Seventy-two years before the infamous 1999 Columbine Massacre – in which two teenage students shot and killed 13 people at their high school – there was another massacre to bear the same name that has all but disappeared into the sands of time. For the perpetrators of the first Columbine Massacre were not disenfranchised outcasts, lunatics or outlaws of any description – but rather state rangers and national guardsmen, under the orders of the governor of Colorado, who attacked 500 unarmed striking coal miners and their families with tear gas, automatic rifles and machine guns. The Columbine miners had been striking peaceably for five weeks; the owner of the mining company had even served the picketers coffee and doughnuts on some mornings. But with winter fast approaching, the governor of Colorado feared a state-wide coal shortage and resolved to quash the strike. He ordered his rangers to dress in civilian clothing so as not to alert the strikers, and positioned them on the Columbine mine tipple. In the ensuing bloodbath, six working men were killed and dozens more injured, but – despite scores of impartial witnesses – the authorities denied the use of machine guns, the press covered up all evidence to the contrary and, with typical authoritarian shamelessness, the strike leaders were arrested and charged with the responsibility for the deaths.

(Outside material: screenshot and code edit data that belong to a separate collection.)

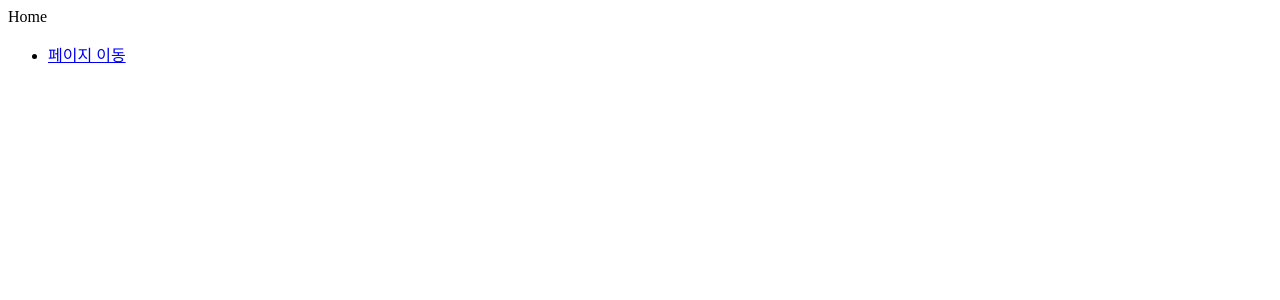
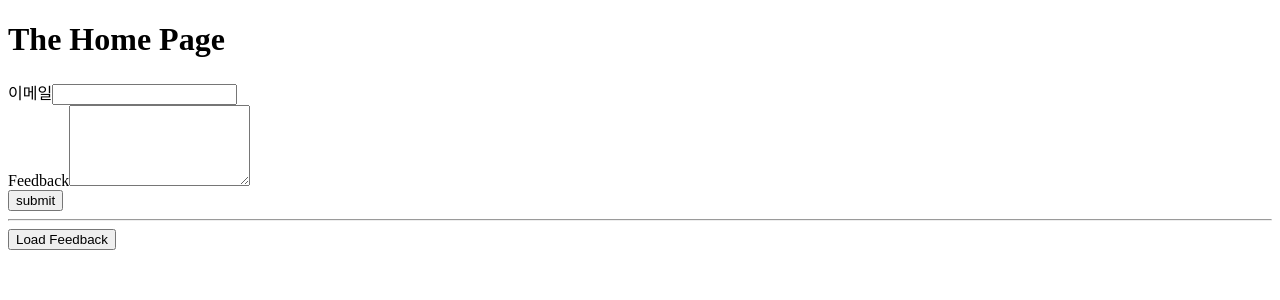
Before and after one commit to AbelPark/udemy-next, a Next.js app: page / in a window 1280 px wide. Shown: the top 300 px of the page. Built offline with nearby package versions, Linux system fonts and the light colour scheme.

Commit message:
API 라우트 설정하여 데이터 패칭하기 & getStaticProps에 API 라우트에서 데이터 직접 받아오기

```diff
--- a/package.json
+++ b/package.json
@@ -12,6 +12,7 @@
     "@types/node": "18.11.10",
     "@types/react": "18.0.25",
     "@types/react-dom": "18.0.9",
+    "axios": "^1.2.1",
     "eslint": "8.28.0",
     "eslint-config-next": "13.0.5",
     "next": "13.0.5",
--- /dev/null
+++ b/pages/api/feedback.js
@@ -0,0 +1,37 @@
+import fs from "fs";
+import path from "path";
+
+export function buildFeedbackPath() {
+  return path.join(process.cwd(), "data", "feedback.json");
+}
+
+export function extractFeedback(filePath) {
+  const fileData = fs.readFileSync(filePath);
+  const data = JSON.parse(fileData);
+  return data;
+}
+
+function handler(req, res) {
+  if (req.method === "POST") {
+    const email = req.body.email;
+    const feedbackText = req.body.text;
+
+    const newFeedback = {
+      id: new Date().toISOString(),
+      email: email,
+      text: feedbackText,
+    };
+    // store that in a database or in a file
+    const filePath = buildFeedbackPath();
+    const data = extractFeedback(filePath);
+    data.push(newFeedback);
+    fs.writeFileSync(filePath, JSON.stringify(data));
+    res.status(201).json({ message: "Success!", feedback: newFeedback });
+  } else {
+    const filePath = buildFeedbackPath();
+    const data = extractFeedback(filePath);
+    res.status(200).json({ feedback: data });
+  }
+}
+
+export default handler;
--- a/pages/clients/[id]/[clientProjectId].tsx
+++ /dev/null
@@ -1,6 +0,0 @@
-import { useRouter } from "next/router";
-
-export default function ClientProjectId() {
-  const router = useRouter();
-  return <div>{`${router.query.id}${router.query.clientProjectId}`}</div>;
-}
--- a/pages/index.tsx
+++ b/pages/index.tsx
@@ -1,15 +1,47 @@
-import Link from "next/link";
+import { useRef, useState } from "react";
+import axios from "axios";
 
 export default function Home() {
+  const [feedbackItems, setFeedbackItems] = useState([]);
+
+  const emailInputRef = useRef<HTMLInputElement>(null);
+  const feedbackInputRef = useRef<HTMLTextAreaElement>(null);
+  async function submitFormHandler(event: any) {
+    event.preventDefault();
+    const enteredEmail = emailInputRef.current?.value;
+    const enteredFeedback = feedbackInputRef.current?.value;
+    const reqBody = { email: enteredEmail, text: enteredFeedback };
+    const result = await axios.post("/api/feedback", reqBody);
+    return result;
+  }
+
+  async function loadFeedbackHandler() {
+    const { data } = await axios.get("api/feedback");
+    setFeedbackItems(data.feedback);
+    return data;
+  }
+
   return (
     <>
-      <div>Home</div>
+      <h1>The Home Page</h1>
+      <form onSubmit={submitFormHandler}>
+        <div>
+          <label htmlFor="email">이메일</label>
+          <input type="email" id="email" ref={emailInputRef} />
+        </div>
+        <div>
+          <label htmlFor="feedback">Feedback</label>
+          <textarea id="feedback" rows={5} ref={feedbackInputRef} />
+        </div>
+        <button type="submit">submit</button>
+      </form>
+      <hr />
+      <button onClick={loadFeedbackHandler}>Load Feedback</button>
+
       <ul>
-        <li>
-          <Link replace href="/blog/21/11">
-            페이지 이동
-          </Link>
-        </li>
+        {feedbackItems.map((item: any) => {
+          return <li key={item.id}>{item.text}</li>;
+        })}
       </ul>
     </>
   );
```
Also changed, not shown: data/feedback.json (added, +12 -0 lines), pages/blog/[...slug].tsx (deleted, +0 -8 lines), pages/clients/[id]/index.tsx (deleted, +0 -17 lines), pages/clients/index.tsx (deleted, +0 -27 lines), pages/feedback/index.tsx (added, +25 -0 lines), 1 other file (tests, documents, lock files or other folders).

The story of the Columbine Mine Massacre is a tragic one but not in any way unique. Every coal-producing region throughout the world will have its own long history of horrific conditions, accidents, capitalist oppressors and labour-related struggles. But the anniversary of this event offers a timely opportunity to note the ignoble tradition of heavy-handed policing of protests purely to provoke a response as a means of justifying violent subjugation. Lest we forget, however, that – despicable as they are – these paid lackeys are merely carrying out orders issued by a far more ominous enemy.